Hydroquinone: What Is It For?
Hydroquinone is a chemical product that’s common in lightening treatments. Mainly, it helps lighten dark spots on the skin.
There are products with different concentrations of hydroquinone. The higher the concentration, the stronger the depigmenting action.
Mechanism of action of hydroquinone
The National Library of Medicine of the United States explains that melanin is the substance responsible for the pigmentation of the skin, as well as the hair and iris of the eyes.
Hydroquinone works by blocking the production of melanin in the skin. In addition, it increases the degradation of cells that store melanin. By inhibiting tyrosinase, an enzyme that converts tyrosine into melanin, it blocks melanin production.
In addition, it alters the structure of melanosomes, increasing their degradation or decreasing their production. The result of hydroquinone treatment is smoother, more even-toned skin.
What’s it for?
Hydroquinone treats skin hyperpigmentation like melasma, chloasma or lentigos. Lentigos are a fairly common type of spot that appears from chronic exposure to the sun, usually after the summer.
There are different alternatives and treatments depending on the type of skin spot. Hydroquinone is one of them, and it’s very common, as you can read in the medical encyclopedia we mentioned earlier. However, it’s important for a professional to determine the best option for you.
There are several causes of skin spots, but the most common is sun exposure. Although solar radiation is a determining factor, it’s not the only one. For example, other factors that can cause skin spots are:
- Skin phototype: They’re more common in fair skin, phototypes I or II.
- Medications: In fact, some drugs, like contraceptives, are photosensitive and can cause sun spots.
- Tobacco use
- Genetics and age
- Previous skin lesions
Discover: Diproderm on Skin: Uses and Side Effects
How is hydroquinone used?
The article Hydroquinone Skin Bleaching Cream on WebMD notes that you can use this compound on any part of the body that you want to lighten. However, be very careful around the eyes and mucous membranes.
Also, hydroquinone only interferes with the formation of new melanin. Therefore, it doesn’t immediately lighten your skin. In fact, it can take a few weeks to see its benefits.
Additionally, its effects are only temporary. This is because melanin production starts again once the treatment stops. However, depigmentation can persist between 2 and 6 months after finishing treatment.
Possible side effects
According to WebMD, some of the most common complications are:
- Irritant contact dermatitis
- Redness of the skin
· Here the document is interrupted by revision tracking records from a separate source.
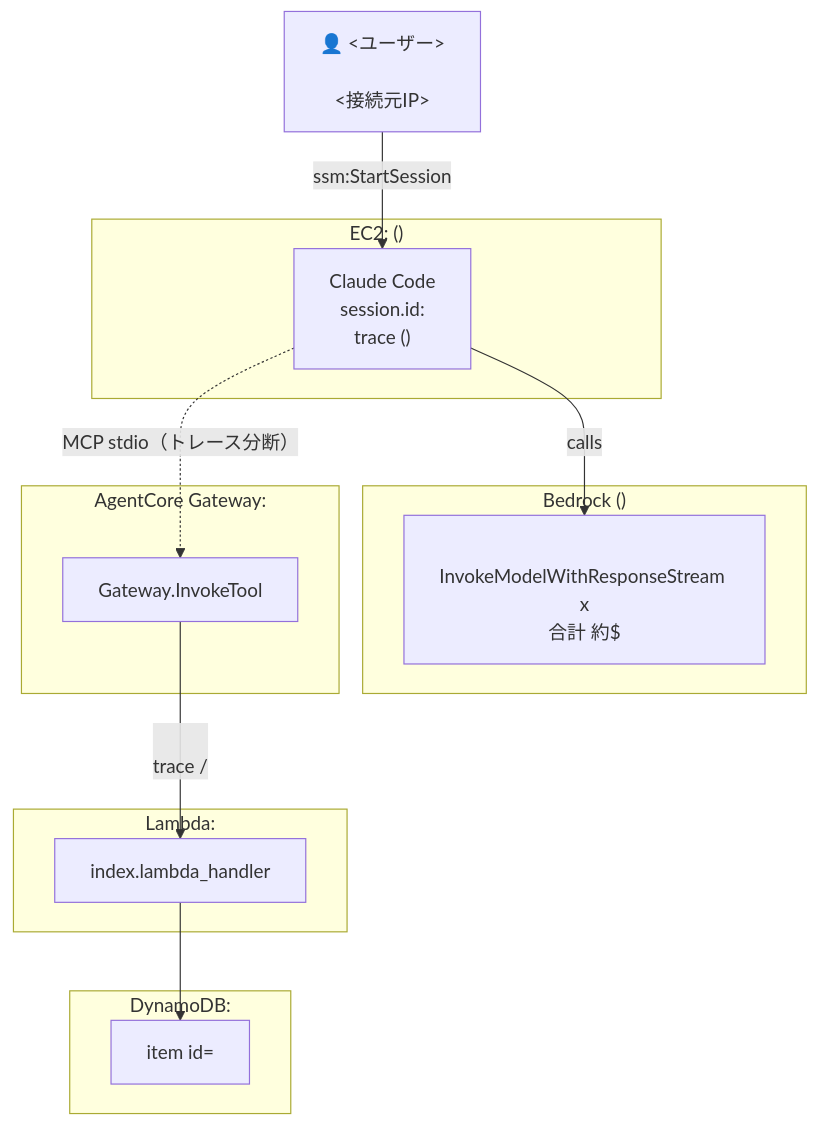
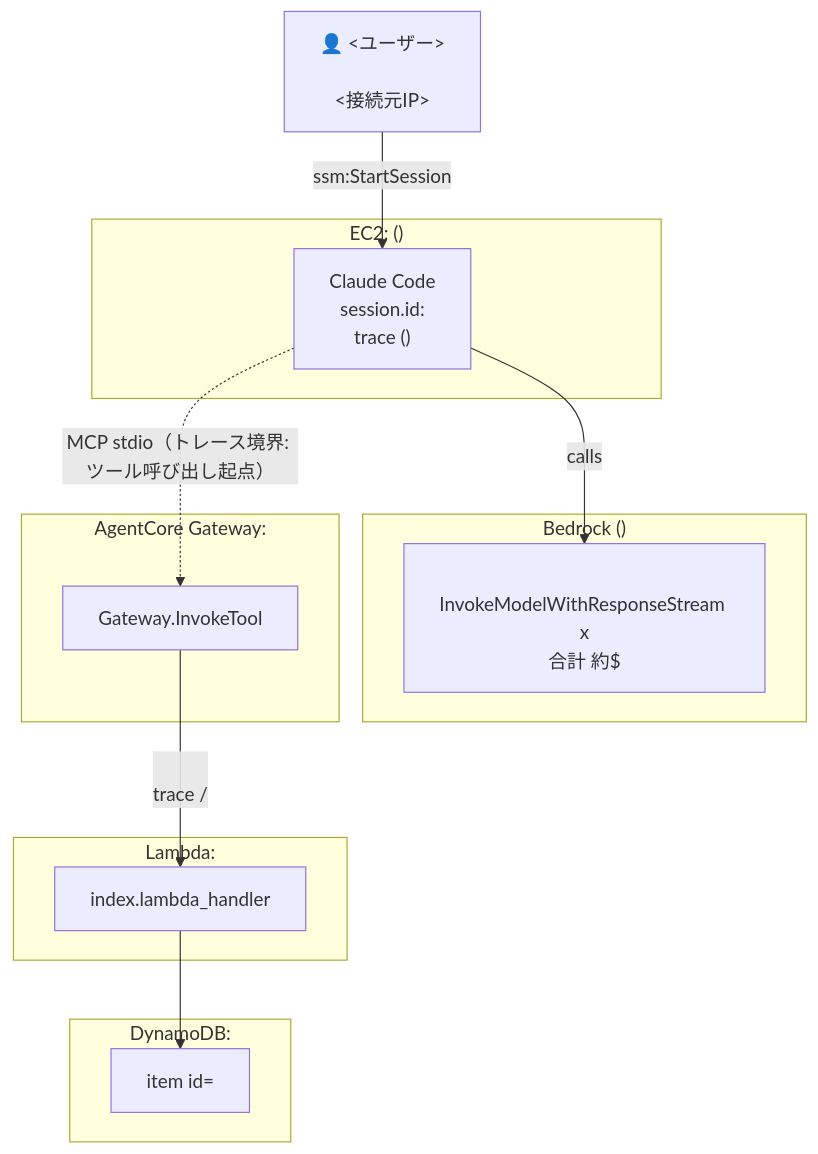
One commit to mahitotsu/faraday changed the diagram in .claude/commands/investigate-session.md. Above: the diagram before and after it, drawn with Mermaid. The commit also changed other lines of this file and 2 other files, not shown here.

````diff
--- a/.claude/commands/investigate-session.md
+++ b/.claude/commands/investigate-session.md
@@ -270,31 +441,31 @@
 ```mermaid
 graph TD
     User["👤 <ユーザー><br/><IAMロール><br/><接続元IP>"]
 
     subgraph EC2["EC2: <instance-id> (<role-name>)"]
         CC["Claude Code <version><br/>session.id: <resume-uuid><br/>trace <ec2-trace-id> (<duration>)"]
     end
 
     subgraph BedrockSvc["Bedrock (<region>)"]
         BR["<model-id><br/>InvokeModelWithResponseStream x<N><br/>合計 約$<cost>"]
     end
 
     subgraph Gateway["AgentCore Gateway: <gateway-name>"]
         GW["Gateway.InvokeTool"]
     end
 
     subgraph LambdaSvc["Lambda: <function-name>"]
         LH["index.lambda_handler"]
     end
 
     subgraph DynamoDBSvc["DynamoDB: <table-name>"]
         DDB["item id=<item-id>"]
     end
 
     User -->|"ssm:StartSession"| CC
     CC -->|"<N> calls"| BR
-    CC -.->|"MCP stdio（トレース分断）"| GW
+    CC -.->|"MCP stdio（トレース境界: ツール呼び出し起点）"| GW
 
     GW -->|"<tool><br/>trace <trace-id> / <duration>"| LH
     LH -->|"<DynamoDB操作> <duration>"| DDB
 ```
````
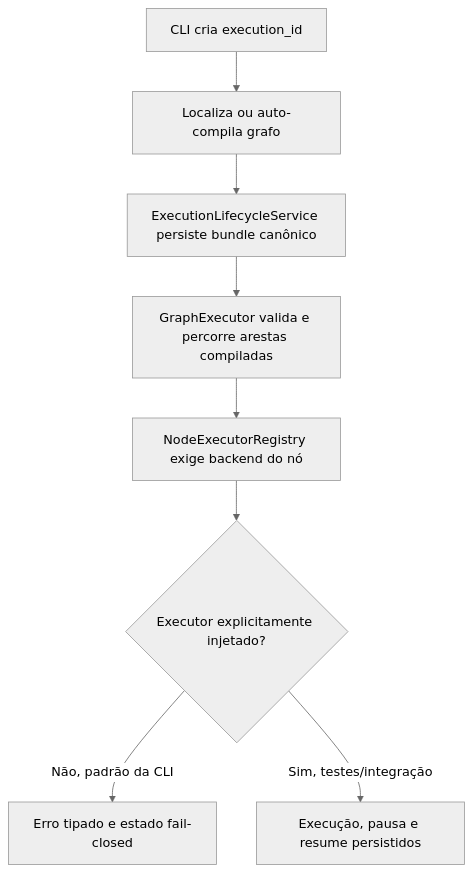
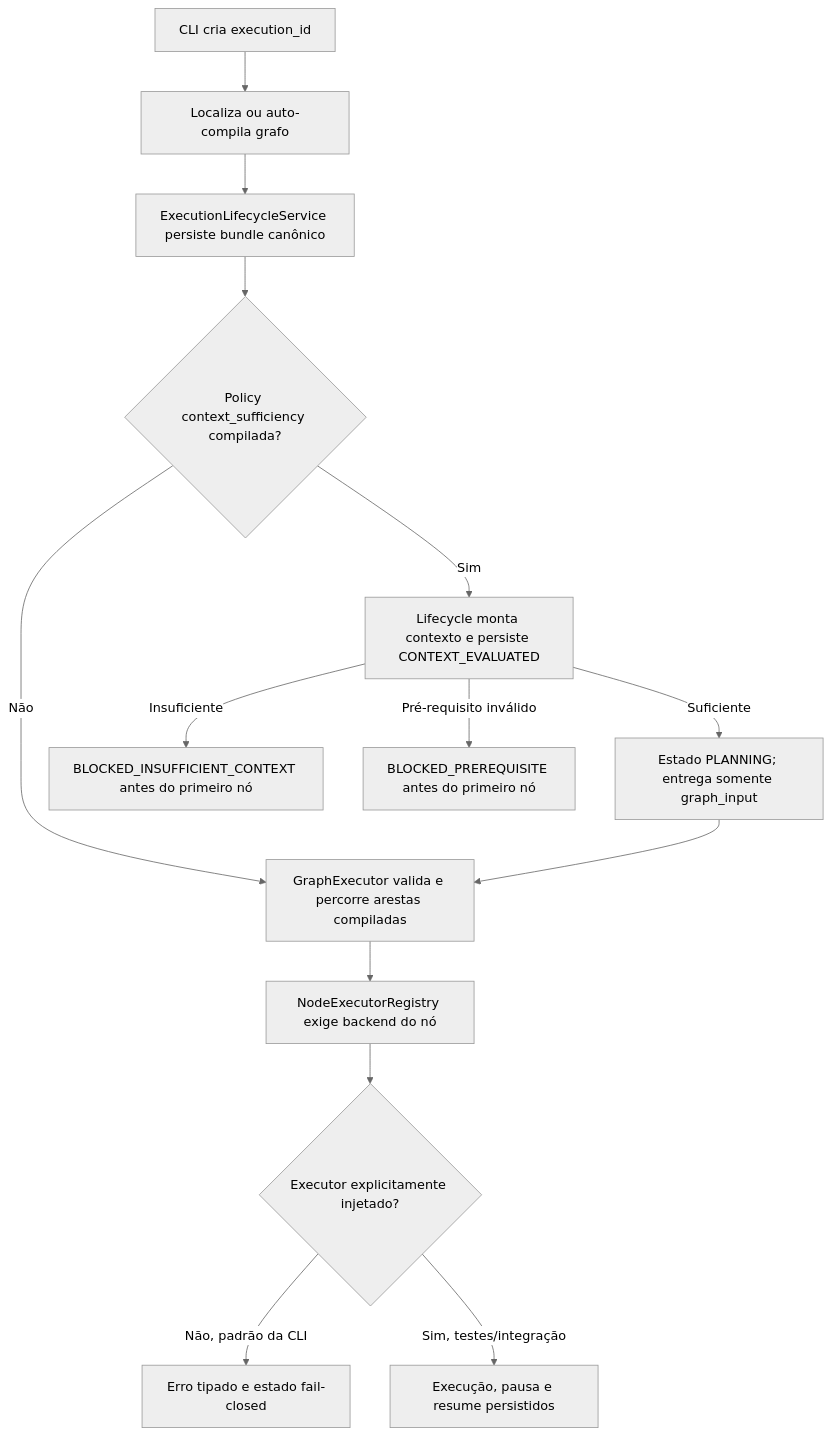
One commit to Wf-ops1/xXHarnessinfraXx changed the diagram in docs/walkthrough.md. Above: the diagram before and after it, drawn with Mermaid (neutral theme). The commit also changed other lines of this file and 24 other files, not shown here.

````diff
--- a/docs/walkthrough.md
+++ b/docs/walkthrough.md
@@ -63,10 +63,16 @@
 ```mermaid
 flowchart TD
     A["CLI cria execution_id"] --> B["Localiza ou auto-compila grafo"]
     B --> C["ExecutionLifecycleService persiste bundle canônico"]
-    C --> D["GraphExecutor valida e percorre arestas compiladas"]
+    C --> P{"Policy context_sufficiency compilada?"}
+    P -->|Não| D["GraphExecutor valida e percorre arestas compiladas"]
+    P -->|Sim| X["Lifecycle monta contexto e persiste CONTEXT_EVALUATED"]
+    X -->|Suficiente| L["Estado PLANNING; entrega somente graph_input"]
+    L --> D
+    X -->|Insuficiente| I["BLOCKED_INSUFFICIENT_CONTEXT antes do primeiro nó"]
+    X -->|Pré-requisito inválido| J["BLOCKED_PREREQUISITE antes do primeiro nó"]
     D --> E["NodeExecutorRegistry exige backend do nó"]
     E --> F{"Executor explicitamente injetado?"}
     F -->|Não, padrão da CLI| G["Erro tipado e estado fail-closed"]
     F -->|Sim, testes/integração| H["Execução, pausa e resume persistidos"]
 ```
````
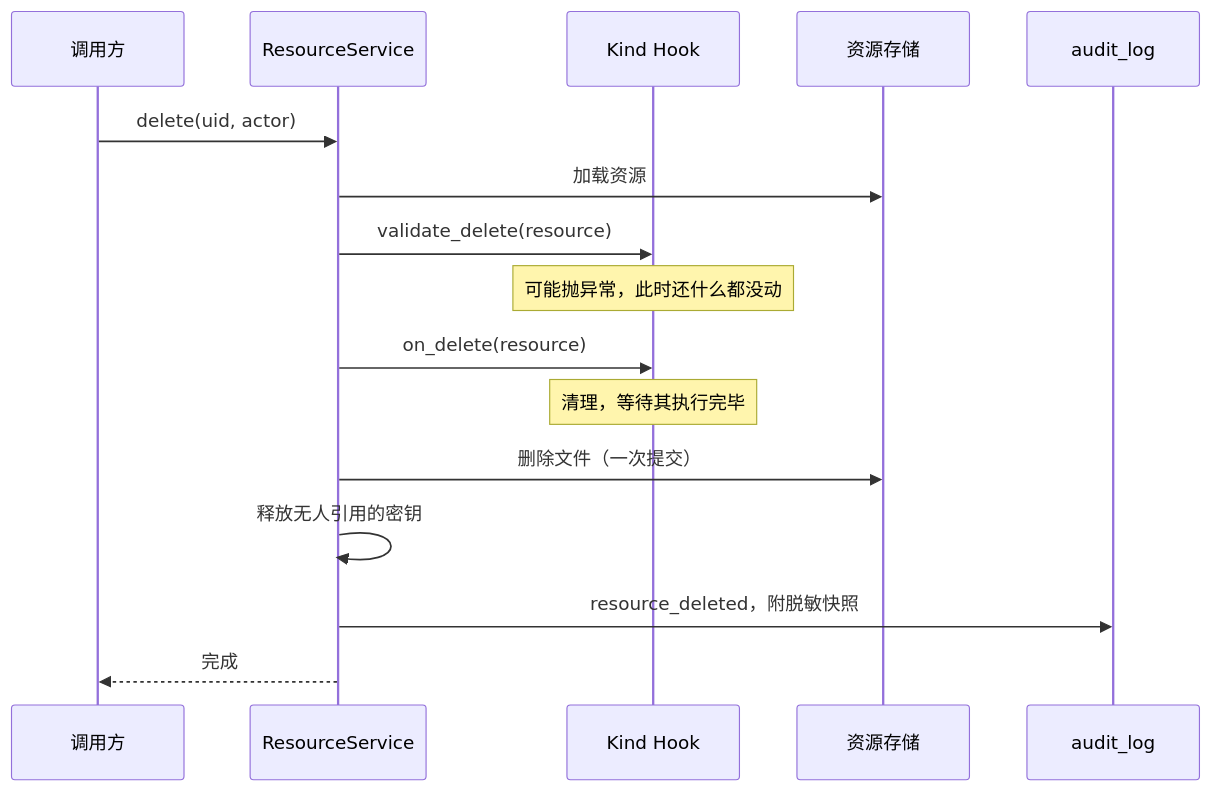
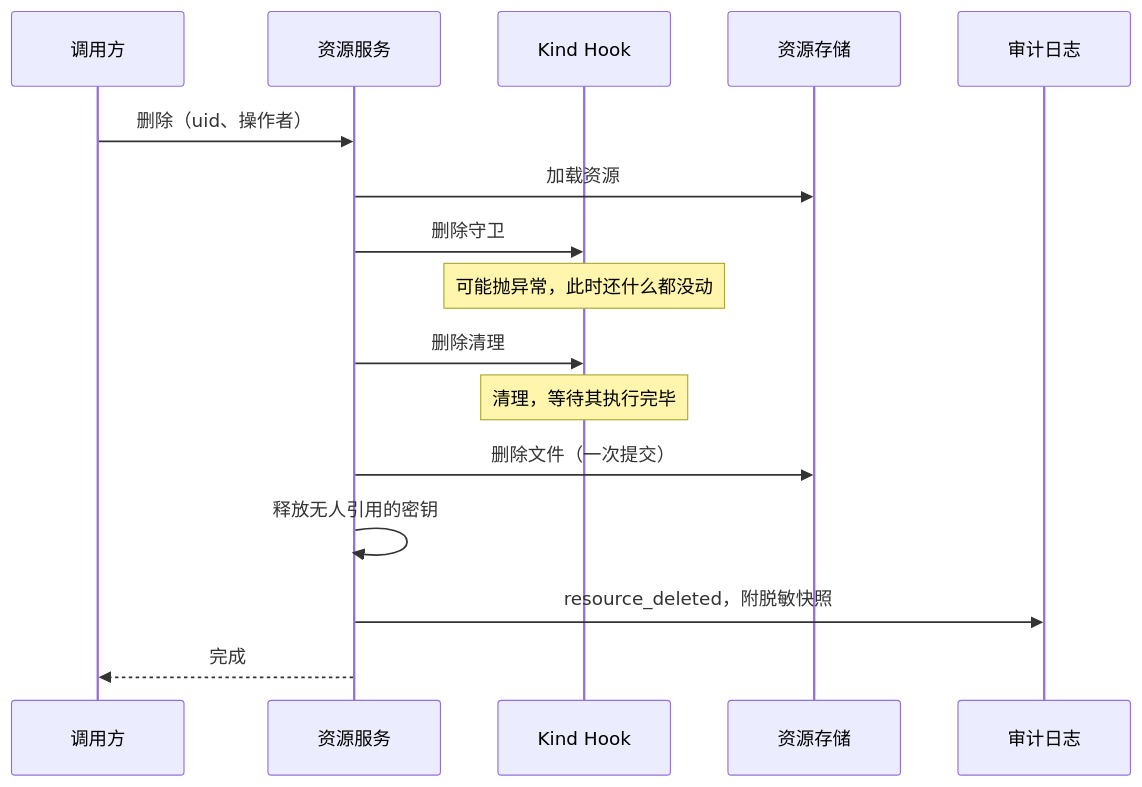
One commit to wyx-sg/Coffer changed the diagram in docs-site/zh/architecture/resource-framework.md. Above: the diagram before and after it, drawn with Mermaid. The commit also changed other lines of this file and 29 other files, not shown here.

First line of the commit message:
docs(site): explain the architecture in plain terms, without source detail

````diff
--- a/docs-site/zh/architecture/resource-framework.md
+++ b/docs-site/zh/architecture/resource-framework.md
@@ -130,18 +130,18 @@
 ```mermaid
 sequenceDiagram
   participant C as 调用方
-  participant S as ResourceService
+  participant S as 资源服务
   participant K as Kind Hook
   participant R as 资源存储
-  participant A as audit_log
-  C->>S: delete(uid, actor)
+  participant A as 审计日志
+  C->>S: 删除（uid、操作者）
   S->>R: 加载资源
-  S->>K: validate_delete(resource)
+  S->>K: 删除守卫
   Note over K: 可能抛异常，此时还什么都没动
-  S->>K: on_delete(resource)
+  S->>K: 删除清理
   Note over K: 清理，等待其执行完毕
   S->>R: 删除文件（一次提交）
   S->>S: 释放无人引用的密钥
   S->>A: resource_deleted，附脱敏快照
   S-->>C: 完成
 ```
````
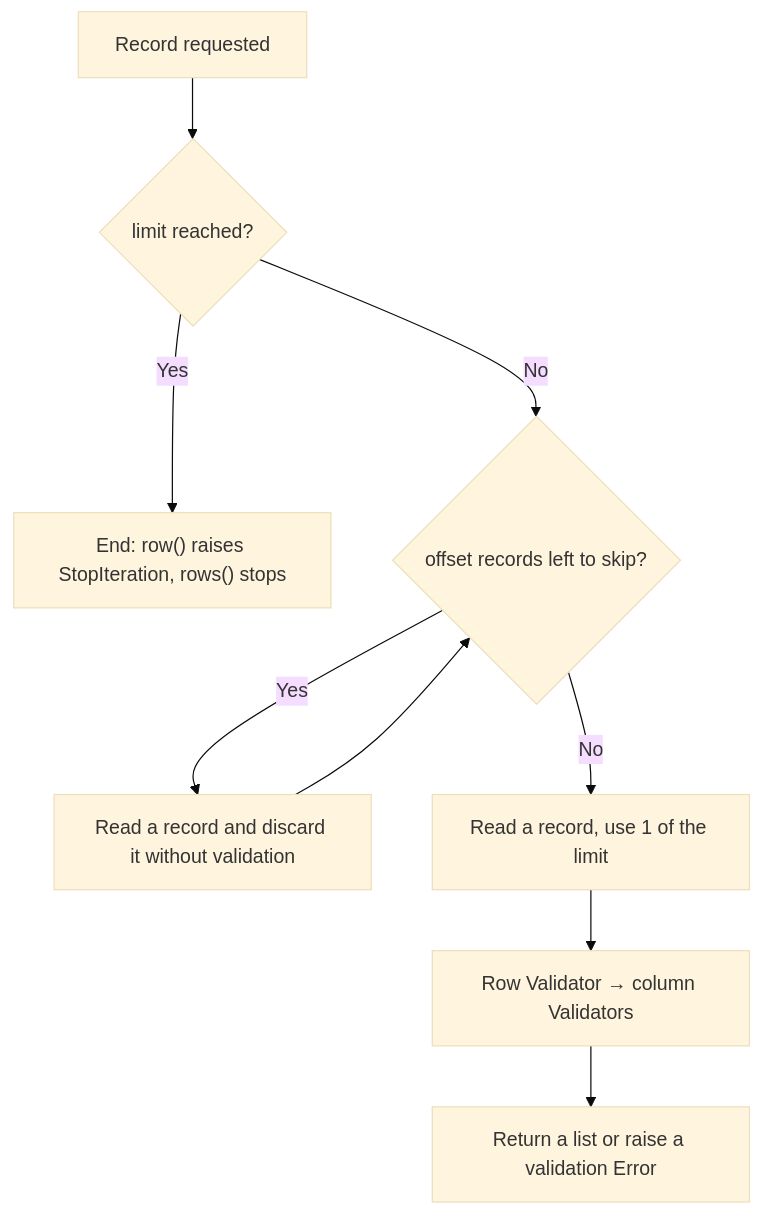
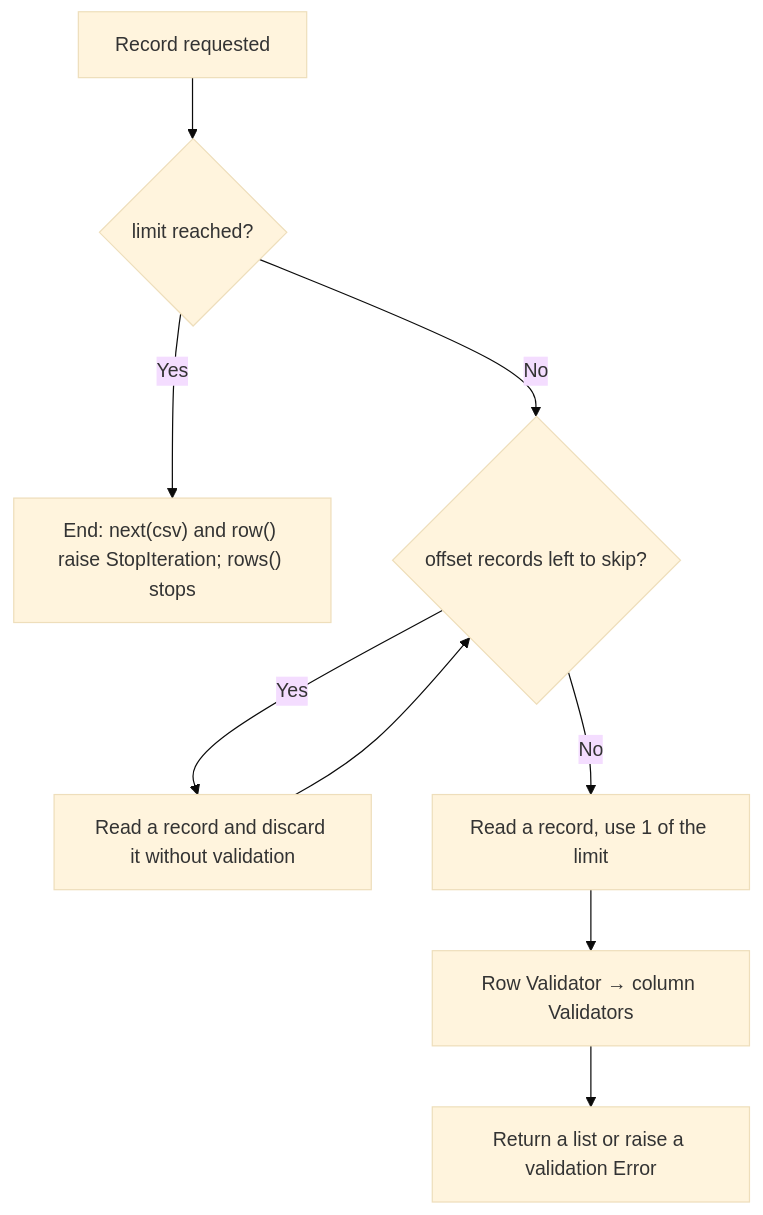
Before and after one commit to yong5eon/csvd2c: the second of 4 diagrams in docs/README.en.md, drawn with Mermaid (base theme). The commit also changed other lines of this file and 16 other files, not shown here.

````diff
--- a/docs/README.en.md
+++ b/docs/README.en.md
@@ -149,10 +149,10 @@
 ```mermaid
 flowchart TD
   A["Record requested"] --> B{"limit reached?"}
-  B -- Yes --> C["End: row() raises StopIteration, rows() stops"]
+  B -- Yes --> C["End: next(csv) and row() raise StopIteration; rows() stops"]
   B -- No --> D{"offset records left to skip?"}
   D -- Yes --> E["Read a record and discard it without validation"] --> D
   D -- No --> F["Read a record, use 1 of the limit"]
   F --> G["Row Validator → column Validators"]
   G --> H["Return a list or raise a validation Error"]
 ```
````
- Allergy to the component
- Burning sensation
However, other reactions like blisters, swelling of the skin or tongue, shortness of breath and chest pain may also appear in some people. Also, hydroquinone is photosensitive, which means that with exposure to sunlight, it can cause other blemishes and make the skin look even worse.
Other side effects are related to leaving the cream on for too long. For example, this includes a loss of elasticity in the skin or discoloration of the nails.
Also, prolonged use could lead to excess pigment, known as ochronosis. This is a dark blue stain, almost irreversible and very difficult to remove.
In addition, there’s a risk of developing an allergy to the product. To know if you’re allergic to hydroquinone, you should apply a little bit to a small area of the skin. Although slight redness is considered normal, if you notice an allergic reaction, you should stop using it.
Also read: What Is Drug-induced Photosensitivity?
Use under medical supervision
To get results, it’s best to use this product regularly. Also, combine it with the specific photoprotector for each case.
This way, you’ll get better results, and they’ll last longer. Finally, don’t forget to check with your dermatologist to see if this is the best treatment for you.It might interest you...